By David Damon
Unit Commissioner, BSA
Whatever Floats Your Boat is an annual “boat” race sponsored by the FSU Coastal & Marine Laboratory at Turkey Point. The rules are pretty simple, fabricate a boat out of recycled materials- and race it. Every part and every piece must be recycled or re-purposed and held together with used fasteners and hopefully float long enough to get its crew around the race course.
This past Saturday, the second annual WFYB regatta was held. The race course was laid out in a north/south configuration. Starting at an inflatable killer whale, you paddle or sail downwind about a hundred yards, then make a 180 degree turn around inflatable Nemo and head north against wind and tide to the finish line. Easy enough for a normal boat, but these boats were anything but normal.
By mid-morning on Saturday, anticipation was mounting as entrants began pulling into the staging area across the basin from the marine lab. It was a buzz of last minute fabrication and modifications along with crews making the rounds checking out their competition. One by one each of the craft was inspected by the team of three judges. Before the racing could begin, an inspection was required to confirm that the rules had been strictly adhered to, every part of each boat, down to the paddles must be recycled with only one exception, duct tape. Some boats had themes, some boats had never been tried or tested and at least one, would never hold together long enough to make it to the starting line. There were eleven “boats” in all. The intrepid crews came from all over north Florida. One boat, or raft might be a better description, came all the way from Jacksonville, built by a group of adventurous University of North Florida Marine Biology students.
Our boat, Drumroll Please was built by the Boy Scouts from Troop 8 and Crew 8 in Wakulla County. These Scouts, also known as The Barrelheads, were the returning champions from the 2012 Regatta, back again with recycled 55 gallon drums. This year, instead of a catamaran style craft, we had fabricated a long center hull with two smaller drums as outrigger floats, or amas, to keep the long hull from rolling over. The six drums (donated by St. Marks Powder) were bolted together, end to end for a total length of just under 18'. It was designed for a four man crew to sit on top, with cut out sections or cockpit, for your legs. The cut out pieces were then used to form the blades for the paddles. Over the course of about three weeks, our Scouts built, tested and modified their craft. It was a marvel of low tech engineering and creativity. It would win no contest for beauty, but function it did, and it did it well.

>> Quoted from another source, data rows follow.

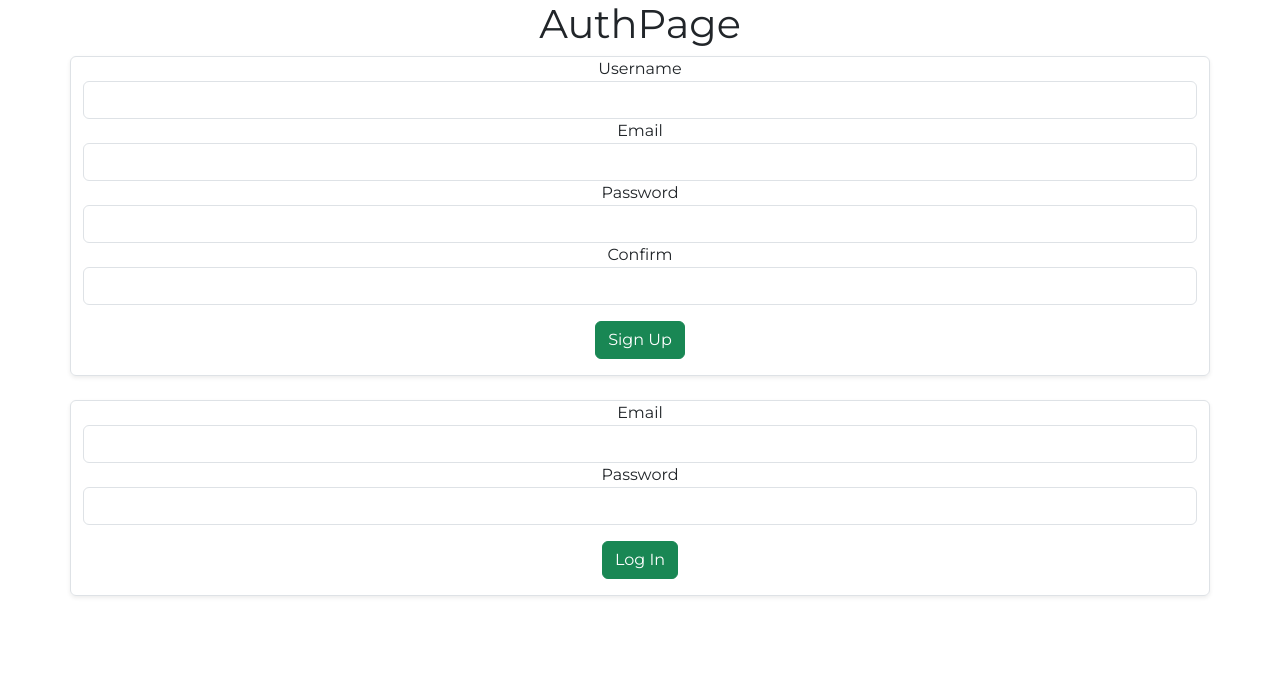
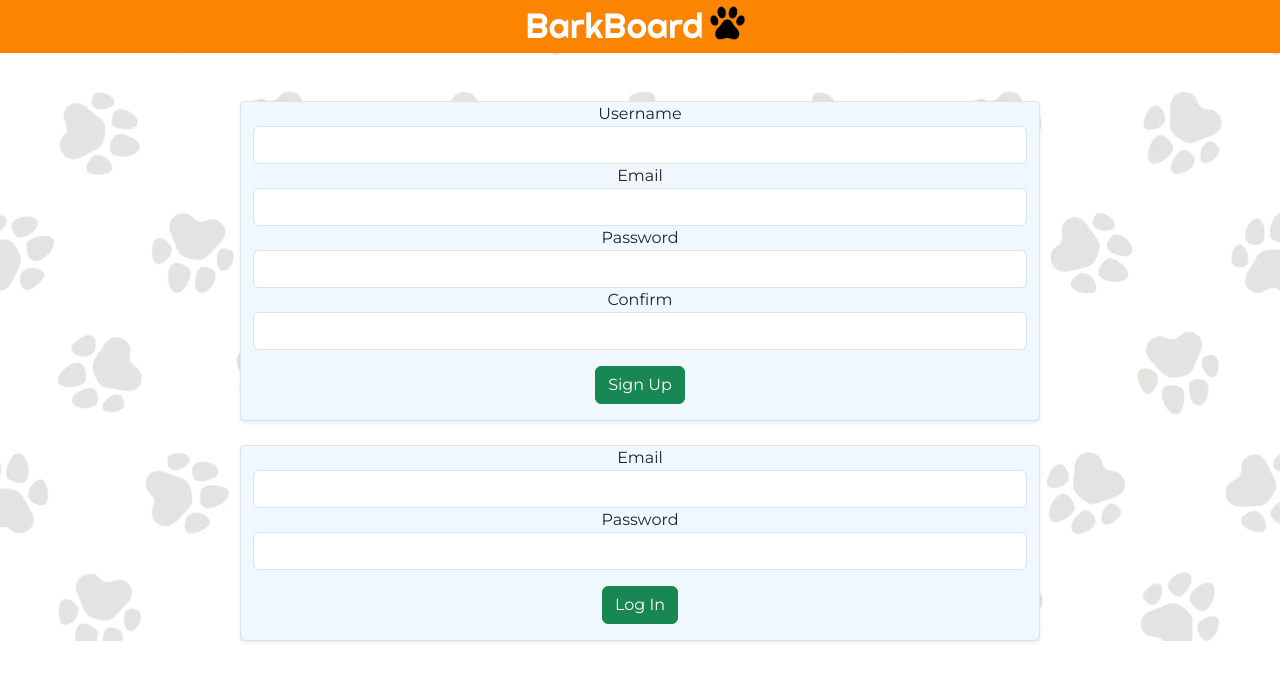
Before and after one commit to donslaine/bark-board, a React (Create React App) app: page / in a window 1280 px wide. Shown: the top 680 px of the page. Built offline with nearby package versions, Linux system fonts and the light colour scheme; no server answers.

Commit message:
Getting styling down CoAuthors: Heather Knapp hknapp15@su.edu Patrick Mangan pat.mangan@outlook.com

```diff
--- a/src/components/NavBar/NavBar.css
+++ b/src/components/NavBar/NavBar.css
@@ -33,3 +33,14 @@
     font-size: 25px;
     font-family: 'Righteous', cursive;
 }
+
+#collapse {
+    background-color: transparent;
+    border-radius: 5px;
+    color: aliceblue;
+    border-color: aliceblue;
+}
+
+#inside{
+
+}
--- a/src/components/NavBar/NavBar.js
+++ b/src/components/NavBar/NavBar.js
@@ -21,7 +21,7 @@ export default function NavBar({ user, setUser }) {
             </div>
             <div className='menu-container justify-content-end'>
                 <div className='navbar-menu'>
-                <button type='button' className='navbar-toggle collapsed' data-toggle='collapse' data-target='#bs-example-navbar-collapse-1' onClick={() => setNavMenu((prevState) => !prevState)}>
+                <button type="button" class="btn btn-secondary dropdown-toggle" data-toggle="dropdown" aria-haspopup="true" aria-expanded="false" id='collapse' onClick={() => setNavMenu((prevState) => !prevState)}>
                     <i className='bi bi-list'></i>
                 </button>
                 </div>
@@ -30,34 +30,14 @@ export default function NavBar({ user, setUser }) {
                 { navMenu ?
                 <div className='menuLink collaspe navbar-collaspe' id='bs-example-navbar-collaspe-1'>
                     <ul class='nav navbar-nav'>
-                        <li><a><Link className= 'nav-link text-white' to='/posts'>Discover</Link></a></li>
-                        <li><a><Link className= 'nav-link text-white' to={`/myboard/${user._id}`}>MyBoard</Link></a></li>
-                        <li><a><Link className= 'nav-link text-white' to='' onClick={handleLogOut}>Log Out</Link></a></li>
+                        <li><a><Link className= 'nav-link text-white' to='/posts'>Discover <i class="bi bi-people"></i></Link></a></li>
+                        <li><a><Link className= 'nav-link text-white' to={`/myboard/${user._id}`}>My Board <i class="bi bi-file-person-fill"></i></Link></a></li>
+                        <li><a><Link className= 'nav-link text-white' to='' onClick={handleLogOut}>Log Out <i class="bi bi-box-arrow-right"></i></Link></a></li>
                     </ul>
                 </div> :
                 <></>
                 }
         <span className='mt-3'>Hello there, { user.name }</span>
         </>
-
-        // <>
-        // <nav className='nav navbar d-flex'>
-        //     <div className='logo justify-content-start'>
-        //         {/* <img src={Pawprint} alt='pawprint'/> */}
-        //         <div className= 'nav-link text-white' id='logo-name'>BarkBoard</div>
-        //         <img src={Pawprint} alt='pawprint'/>
-        //     </div>
-        //     <div className='d-flex'>
-        //     <Link className= 'nav-link text-white' to='/posts'>Discover</Link>
-        //     <Link className= 'nav-link text-white' to='/profile'>MyBoard</Link>
-        //     </div>
-        //  <Link
-        //     className= 'nav-link text-white justify-content-end' to=''
-        //     onClick={handleLogOut}
-        // >Log Out</Link>
-
-        // </nav>
-        // <span className='mt-3'>Hello there, { user.name }</span>
-        // </>
     )
 }
--- /dev/null
+++ b/src/pages/AuthPage/AuthPage.css
@@ -0,0 +1,20 @@
+.logo img {
+    position: relative;
+    margin-top: 5px;
+    width: 50px;
+    height: 50px;
+    margin-left: 16px;
+    background: #FB8500;
+}
+
+.logo {
+    font-size: 35px;
+    color: white;
+    font-family: 'Righteous', cursive;
+
+}
+
+.container-sm{
+    background-color: aliceblue;
+    max-width: 800px;
+}
--- a/src/pages/AuthPage/AuthPage.js
+++ b/src/pages/AuthPage/AuthPage.js
@@ -1,12 +1,19 @@
 import SignUpForm from "../../components/SignUpForm/SignUpForm"
 import LoginForm from "../../components/LoginForm/LoginForm"
-
+import Paws from '../../Images/pawprint.png'
+import "./AuthPage.css"
 export default function AuthPage({ setUser, user }) {
     return (
         <>
-            <h1>AuthPage</h1>
+            <div className="nav d-flex justify-content-center">
+               <div className="logo">BarkBoard<img src={Paws}></img></div>
+            </div>
+            <div className = "container-sm px-0 mt-5">
             <SignUpForm setUser={setUser} user={user} />
+            </div>
+            <div className = "container-sm px-0 ">
             <LoginForm setUser={setUser} user={user} />
+            </div>
         </>
     )
 }
--- a/src/pages/GlobalPage/GlobalPage.css
+++ b/src/pages/GlobalPage/GlobalPage.css
@@ -24,3 +24,10 @@
         transform: rotate(0deg) translate3d(0,0,0);
     }
 }
+main{
+    background-image: url("../../Images/pawprints_720.png");
+    background-attachment: fixed;
+}
+.container{
+    background-color: aliceblue;
+}
```
Also changed, not shown: src/Images/pawprints_720.png (added), src/components/Post/Post.css (line endings or trailing spaces).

The crew of Drumroll Please and The Barrelheads was made up of two Eagle Scouts, Gil Damon and Zack Dunaway and two adult Scout Leaders, Alfie Boone, and myself, David Damon. Over a twelve year period, this group of Scouts had been in many waterfront competitions, usually against other Scout troops. They have a long track record of winning anything water related, they were in their element.
As the first of two heats was held, the crew of Drumroll Please watched as the first place craft crossed the finish line in around six minutes. We now knew that the six minutes was a time we had to beat, along with any boats in the second heat. As we lined up at the starting line, the horn blasted and we were off. It was a synchronized effort of paddling combined with the latest in recycled naval engineering as Drumroll Please quickly took the lead. The hard work and fun had paid off, the last minute untested changes to our craft proved to work out well. In a few short minutes after the blast of the horn, Drumroll Please crossed the finish line to the cheers of the spectators lining the seawall. Troop and Crew 8 would again take home the most amazing first place trophy, itself built from recycled materials and spray painted gold! Along with the trophy, they received gift certificates from the race sponsors Bay Leaf Market in Crawfordville and Sopchoppy Pizza.
Three other trophies were also awarded in the spirit of the event, “Most creative use of materials”, “Titanic Award to the most spectacular failure”, and the “People's Choice”.
A special thanks goes out to the amazing staff at the FSU Coastal & Marine Lab for all their hard work and efforts! Whatever Floats Your Boat is a fun way to bring awareness to the importance of recycling. In Scouting, we have a program called Leave No Trace that encourages Scouts to be aware of their surroundings and to limit their impact on the environment, that also includes recycling.
It had been a fun day for all, both spectators and participants! If you missed this years race, come out next year, Troop 8 and Crew 8 will be back with an all new craft. Better yet, get a group of friends together, build a recycled boat and show up next year the starting line.